Recently, researchers from the Ruhr-Universität Bochum (RUB), the Max-Planck-Institute for Energy Conversion in Mülheim and the from the Pacific Northwest National Laboratories in Washington, USA, have been able to equip such a catalyst with a self-defense mechanism against molecular oxygen. Their findings can be found in the February 28 issue of Nature Communications.
An Alternative for Scarce and Noble Catalyst
Hydrogen is said to be one of the most favorable energy vectors in the future. Usually, catalysts based on noble and scarce materials like platinum are used in very efficient H2/O2 driven fuel cells. A promising alternative for this costly and limiting catalyst materials are molecular catalysts based on plentiful metals like iron and/or nickel, which resemble a mimic of the active center of nature’s extremely active hydrogenases.
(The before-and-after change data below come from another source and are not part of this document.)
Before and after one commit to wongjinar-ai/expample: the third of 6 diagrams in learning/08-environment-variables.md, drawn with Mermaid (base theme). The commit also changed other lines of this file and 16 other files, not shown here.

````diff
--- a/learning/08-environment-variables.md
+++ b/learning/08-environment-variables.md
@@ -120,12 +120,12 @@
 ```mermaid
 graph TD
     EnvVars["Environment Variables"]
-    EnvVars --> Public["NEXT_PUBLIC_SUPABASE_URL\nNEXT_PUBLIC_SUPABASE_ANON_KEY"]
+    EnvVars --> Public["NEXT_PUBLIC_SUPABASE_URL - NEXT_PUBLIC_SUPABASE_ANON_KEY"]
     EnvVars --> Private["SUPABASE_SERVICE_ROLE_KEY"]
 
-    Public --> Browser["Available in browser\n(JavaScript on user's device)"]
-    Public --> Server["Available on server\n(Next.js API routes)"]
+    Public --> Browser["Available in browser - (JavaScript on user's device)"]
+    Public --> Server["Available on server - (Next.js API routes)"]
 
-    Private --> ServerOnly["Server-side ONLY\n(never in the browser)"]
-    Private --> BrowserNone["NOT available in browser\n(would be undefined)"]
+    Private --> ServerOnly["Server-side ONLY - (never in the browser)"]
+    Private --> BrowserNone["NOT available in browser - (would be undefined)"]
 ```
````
A remarkable class of such molecular catalyst is the DuBois type complexes. Their active center consists of a main nickel-atom that is coordinated by pendant beases. These catalysts reveal a high activity which is similar to those of the hydrogenases and their ligand structure can be changed to enable catalysis in aqueous systems and permit covalent attachment to electrode surfaces. “
The latter is of particular importance for technological applications since the immobilization enhances the performance of such fuel cell system” as it is explained by Prof Dr. Wolfgang Schuhmann, Analytical Chemistry, RUB, member of the cluster of excellence Ruhr explores Solvation (Resolv).
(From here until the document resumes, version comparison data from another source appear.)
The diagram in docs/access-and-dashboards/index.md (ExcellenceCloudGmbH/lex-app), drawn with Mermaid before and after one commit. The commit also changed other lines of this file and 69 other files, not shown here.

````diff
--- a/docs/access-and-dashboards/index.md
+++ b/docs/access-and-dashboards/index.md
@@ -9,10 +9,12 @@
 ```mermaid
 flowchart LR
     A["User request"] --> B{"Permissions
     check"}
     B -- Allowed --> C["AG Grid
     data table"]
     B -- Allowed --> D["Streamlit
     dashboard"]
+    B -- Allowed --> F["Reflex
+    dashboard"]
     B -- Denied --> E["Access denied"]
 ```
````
A downside of such catalyst is their high sensitivity to oxygen, which hindered the use of this material in technological applications in presently available fuel cell systems. However, in analogy to the hydrogenases that can be protected by integration of the biocatalyst into an oxygen reducing polymer matrix, the team was able to transpose this protection system also to a DuBois-catalyst.
A Polymer Induces Self-Protection
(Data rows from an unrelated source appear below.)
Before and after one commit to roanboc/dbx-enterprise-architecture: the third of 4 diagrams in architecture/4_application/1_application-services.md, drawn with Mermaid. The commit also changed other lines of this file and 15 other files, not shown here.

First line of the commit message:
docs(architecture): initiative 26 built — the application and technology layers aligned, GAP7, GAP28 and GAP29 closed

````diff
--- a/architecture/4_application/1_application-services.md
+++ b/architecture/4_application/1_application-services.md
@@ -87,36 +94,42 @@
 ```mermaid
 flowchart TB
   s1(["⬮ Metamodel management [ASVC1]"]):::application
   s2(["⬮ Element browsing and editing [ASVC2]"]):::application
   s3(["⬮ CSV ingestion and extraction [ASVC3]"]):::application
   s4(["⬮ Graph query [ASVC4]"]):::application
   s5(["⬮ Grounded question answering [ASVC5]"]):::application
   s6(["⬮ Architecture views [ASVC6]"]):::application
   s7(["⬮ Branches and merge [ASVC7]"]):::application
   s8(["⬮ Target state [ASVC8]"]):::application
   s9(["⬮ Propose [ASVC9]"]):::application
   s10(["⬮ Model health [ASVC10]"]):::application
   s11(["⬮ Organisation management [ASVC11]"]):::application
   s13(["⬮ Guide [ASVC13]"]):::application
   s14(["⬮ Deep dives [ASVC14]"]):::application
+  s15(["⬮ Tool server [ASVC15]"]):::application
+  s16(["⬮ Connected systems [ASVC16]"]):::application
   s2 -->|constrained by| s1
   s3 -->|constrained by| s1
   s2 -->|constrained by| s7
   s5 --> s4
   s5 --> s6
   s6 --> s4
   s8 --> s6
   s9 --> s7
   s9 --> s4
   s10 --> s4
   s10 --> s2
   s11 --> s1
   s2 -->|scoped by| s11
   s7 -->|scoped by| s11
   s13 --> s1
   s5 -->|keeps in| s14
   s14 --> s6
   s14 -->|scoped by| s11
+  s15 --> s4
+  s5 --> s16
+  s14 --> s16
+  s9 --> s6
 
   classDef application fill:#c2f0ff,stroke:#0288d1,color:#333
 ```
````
For the protection against oxygen, the research team added a hydrophobic and redox-inactive polymer as immobilization matrix for the nickel-complex based catalyst. The embedment of the catalyst into the polymer matrix guarantees the creation of two separated reaction layers: a catalytically active layer near the electrode surface and a protection layer at the polymer/electrolyte interface. The first layer allows for an effective conversion of hydrogen at the electrode surface and the second layer eliminates incoming oxygen at the interface and thereby protects the active layer from oxygen damage.
Electrically Disconnected Layers
According to Wolfgang Schuhmann, “the catalyst itself provides the protection against oxygen. For this, the catalyst uses electrons from the hydrogen oxidation in the outer polymer layer which are then used to reduce oxygen at the catalyst centers.”
This becomes conceivable because the developed polymer matrix electrically detaches the nickel-catalyst located in the outer polymer layer from the electrode surface. Hence, all electrons extracted from the hydrogen oxidation in the outer layer can be utilized for the reduction of destructive oxygen at the polymer/electrolyte interface.
In tandem, the polymer prevents the transfer of electrons from the active hydrogen oxidation layer at the electrode surface to the protection layer. Therefore, all electrons from the active layer are moved to the electrode and are not utilized for protection.
The polymer/catalyst altered electrodes displayed an outstanding long-term stability and extraordinary current densities which are both requirements for robust fuel cells. The proposed hydrogen oxidation electrodes are hence a favorable alternative for the development of sustainable and economical energy conversion systems.